By the time we finished up with the insulation we were running out of light and we still hadn’t finished up the seats. Phil ended up putting on the 2nd coat while we were doing the insulation. That was a huge help, Jake and Rob finished cutting off the old vinyl on the seats too so we could get working on that. The effort from those 3 guys definitely made our goal possible. If not still a little improbable seeming from where we were standing.
So, Matt and I had never done any upholstery work.. but we figured stretching fabric couldn’t be that hard, right? Right, and wrong. Our Grandpa David (our mother’s side) ran an upholstery business for years. I remember seeing rolls and rolls of vinyl and leather for seats and such. Big industrial strength sewing machines. Twine, all sorts of stuff. Their house was always a treasure trove of stuff when we were kids. Actually both of our Grandparent’s and their places were pretty amazing for their own reasons. I digress. We thought we were hot shit when we made the backs of the seats. The foam was pretty thin so it was easy to stretch the fabric across it and make it look like we wanted.

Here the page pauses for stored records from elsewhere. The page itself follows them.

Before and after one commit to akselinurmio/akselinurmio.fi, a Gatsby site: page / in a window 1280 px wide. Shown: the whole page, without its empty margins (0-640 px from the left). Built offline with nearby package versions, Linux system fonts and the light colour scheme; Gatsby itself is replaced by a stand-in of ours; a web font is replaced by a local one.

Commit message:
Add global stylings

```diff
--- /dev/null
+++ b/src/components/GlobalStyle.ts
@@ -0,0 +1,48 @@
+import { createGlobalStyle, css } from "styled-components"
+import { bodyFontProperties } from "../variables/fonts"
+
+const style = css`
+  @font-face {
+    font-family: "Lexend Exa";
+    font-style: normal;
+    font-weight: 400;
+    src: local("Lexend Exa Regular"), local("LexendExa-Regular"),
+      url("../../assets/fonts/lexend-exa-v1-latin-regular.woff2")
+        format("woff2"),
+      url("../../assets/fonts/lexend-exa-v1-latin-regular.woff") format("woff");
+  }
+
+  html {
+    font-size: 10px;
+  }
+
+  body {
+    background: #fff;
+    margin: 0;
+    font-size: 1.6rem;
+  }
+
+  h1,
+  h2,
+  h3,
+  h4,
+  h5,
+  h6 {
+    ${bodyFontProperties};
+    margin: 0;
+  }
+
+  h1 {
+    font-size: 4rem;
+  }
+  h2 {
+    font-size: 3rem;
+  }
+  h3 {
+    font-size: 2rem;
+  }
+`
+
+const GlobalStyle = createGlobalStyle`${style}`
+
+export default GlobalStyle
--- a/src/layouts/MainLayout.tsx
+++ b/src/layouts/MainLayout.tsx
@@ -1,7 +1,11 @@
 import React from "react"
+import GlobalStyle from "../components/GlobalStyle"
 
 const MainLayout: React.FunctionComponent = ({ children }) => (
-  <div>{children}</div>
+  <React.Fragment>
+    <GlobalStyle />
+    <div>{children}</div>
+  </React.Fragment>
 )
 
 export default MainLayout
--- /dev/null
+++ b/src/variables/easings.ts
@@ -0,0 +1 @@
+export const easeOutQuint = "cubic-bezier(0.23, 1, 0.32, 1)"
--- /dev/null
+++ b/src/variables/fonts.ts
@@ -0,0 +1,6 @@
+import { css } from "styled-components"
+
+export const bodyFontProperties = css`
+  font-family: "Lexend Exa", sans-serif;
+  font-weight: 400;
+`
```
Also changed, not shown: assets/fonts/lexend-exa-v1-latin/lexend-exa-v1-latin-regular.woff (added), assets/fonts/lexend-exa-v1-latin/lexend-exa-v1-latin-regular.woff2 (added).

On the seats.. it was a slightly different story. First of all, we went to one of 2 fabric stores that were open on New Years which fell on a Sunday. We looked at a bunch of different fabric and settled on different patterns for the backs and the seats. A paisley for the backs and I don’t know how to describe the seats. Unfortunately for the seats.. we had grabbed the end of a roll and bought up every last inch of it, which ended up being.. 3 yards? Or 9 feet. We had just barely enough to get the job done. Fortunately we were able to stretch it across the seats. I also discovered when stretching the fabric across, that there are probably some methods to hide creases and such. If I had thought about it enough I could have reinvented the wheel and figured out how to do it (or watched a youtube video).. instead we opted to just muscle it and make it look good enough for us. So around 2am we finished up the seats and got them put back in the bus. We also had installed the backs (screwed in with a washer in place to keep the screw head from going completely through the fabric). Winston is inspecting our work making sure it’s up to his high standards.

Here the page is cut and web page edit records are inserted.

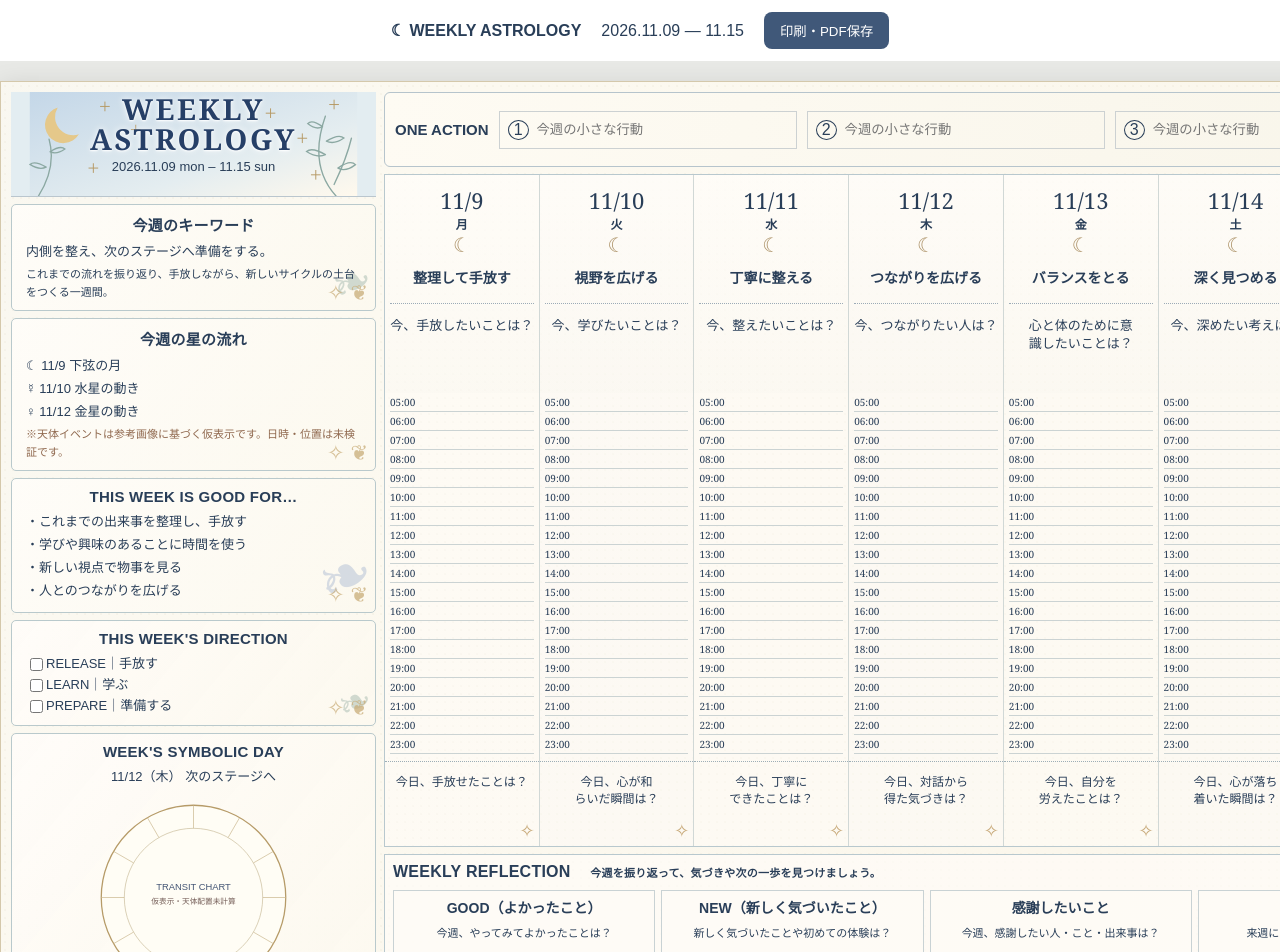
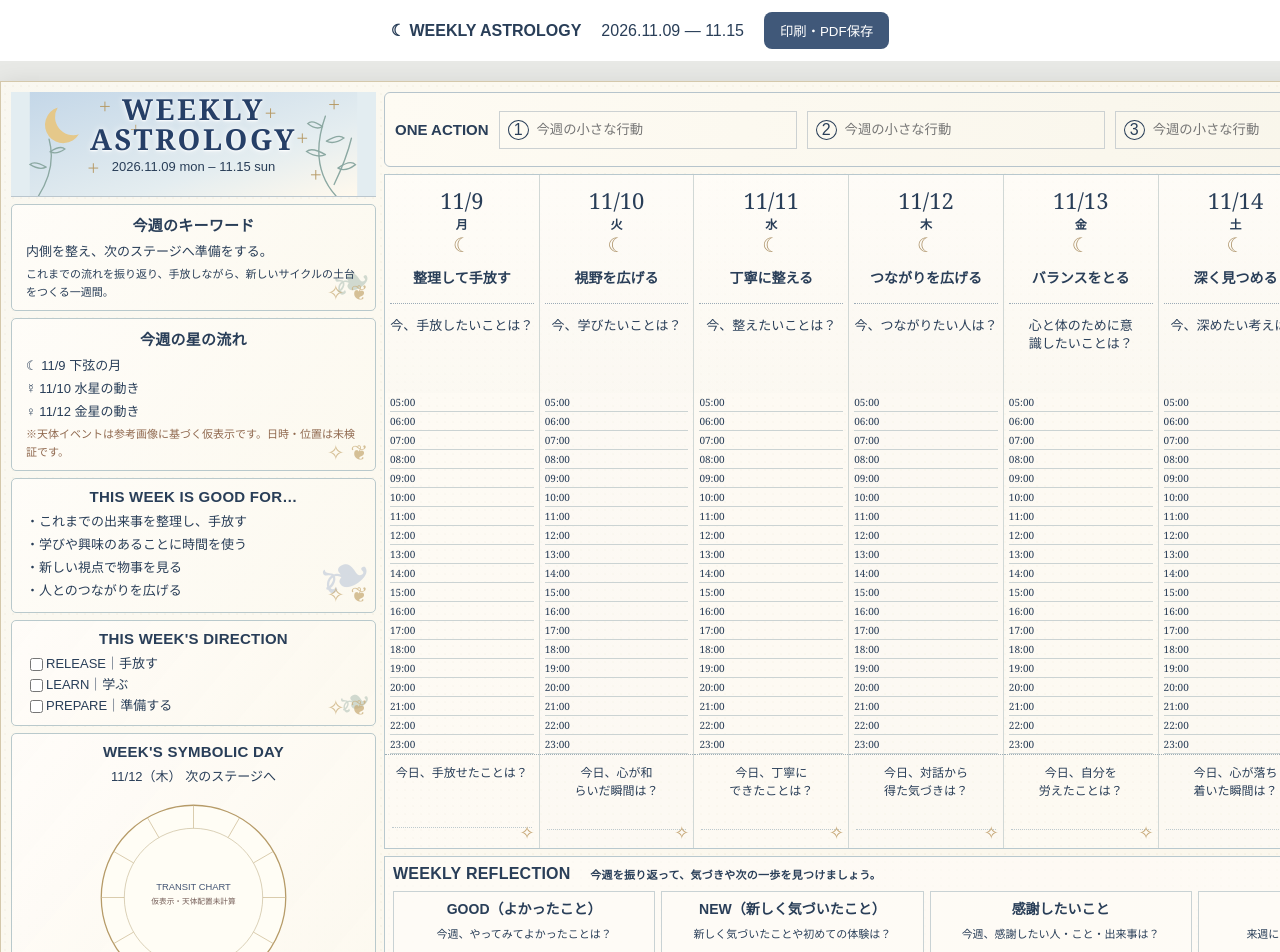
Before and after one commit to samansa3484-jpg/weekly-astrogy, a React (Vite) app: page / in a window 1280 px wide. Shown: the top 952 px of the page. Built offline with nearby package versions, Linux system fonts and the light colour scheme; a web font is replaced by a local one.

Commit message:
Space night prompt and editable line to prevent overlap

```diff
--- a/src/style.css
+++ b/src/style.css
@@ -168,3 +168,41 @@ aside section h3, .dayhead h4, .refgrid section h3,
 .dayhead p,.night{ text-wrap:balance; overflow-wrap:normal; word-break:normal; line-break:strict; }
 .night input{display:block;margin-top:4px}
 @media print{.dayhead p,.night{text-wrap:balance;line-break:strict}}
+
+/* Night reflection: one clear prompt, with an uncluttered writing area below. */
+.night {
+  display:flex;
+  flex-direction:column;
+  align-items:stretch;
+  justify-content:flex-start;
+  gap:7px;
+  min-height:94px;
+  padding:9px 7px 8px;
+}
+.night-question {
+  display:block;
+  min-height:34px;
+  font-size:12px;
+  line-height:1.5;
+  font-weight:400;
+  text-align:center;
+  text-wrap:balance;
+  line-break:strict;
+  overflow-wrap:anywhere;
+}
+.night input {
+  display:block;
+  flex:0 0 auto;
+  width:100%;
+  height:23px;
+  margin:0;
+  padding:2px 4px;
+  border-bottom:1px dotted #bdc9ce !important;
+  text-align:left;
+  font-size:12px;
+}
+@media print {
+  .night { min-height:94px; gap:7px; }
+  .night-question { font-size:13px; line-height:1.45; min-height:38px; }
+  .night input { font-size:13px; height:23px; }
+}
```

So. Seats are in and installed. You can actually sit down in the bus. It’s 2am. Shit. We’re supposed to tailgate tomorrow. No beer, no food, no ice. Took a much needed break and ran to the local Wally world to stock up (they sell alcohol until 3am here). Unfortunately (for us) the night still wasn’t done. Matt really wanted to get the ceilings up. I really didn’t want to put them up.. but we got it done. There is 1 section that is pretty long.. it took all 4 of us muscling it up and trying to line it up with the existing holes. We managed. Also, on the largest section was also where the electrical from the lights was going to come out.. so we measured and drilled some holes.. then had the fun task of sliding the electrical through the holes.
So the day started around 9am or 10am and ended around 3am or 3:30 am. In dire need of a shower after a day toiling on the bus. Who’s ready for a beer? Big thanks to Rob, Phil, and Jacob for helping us make our deadline!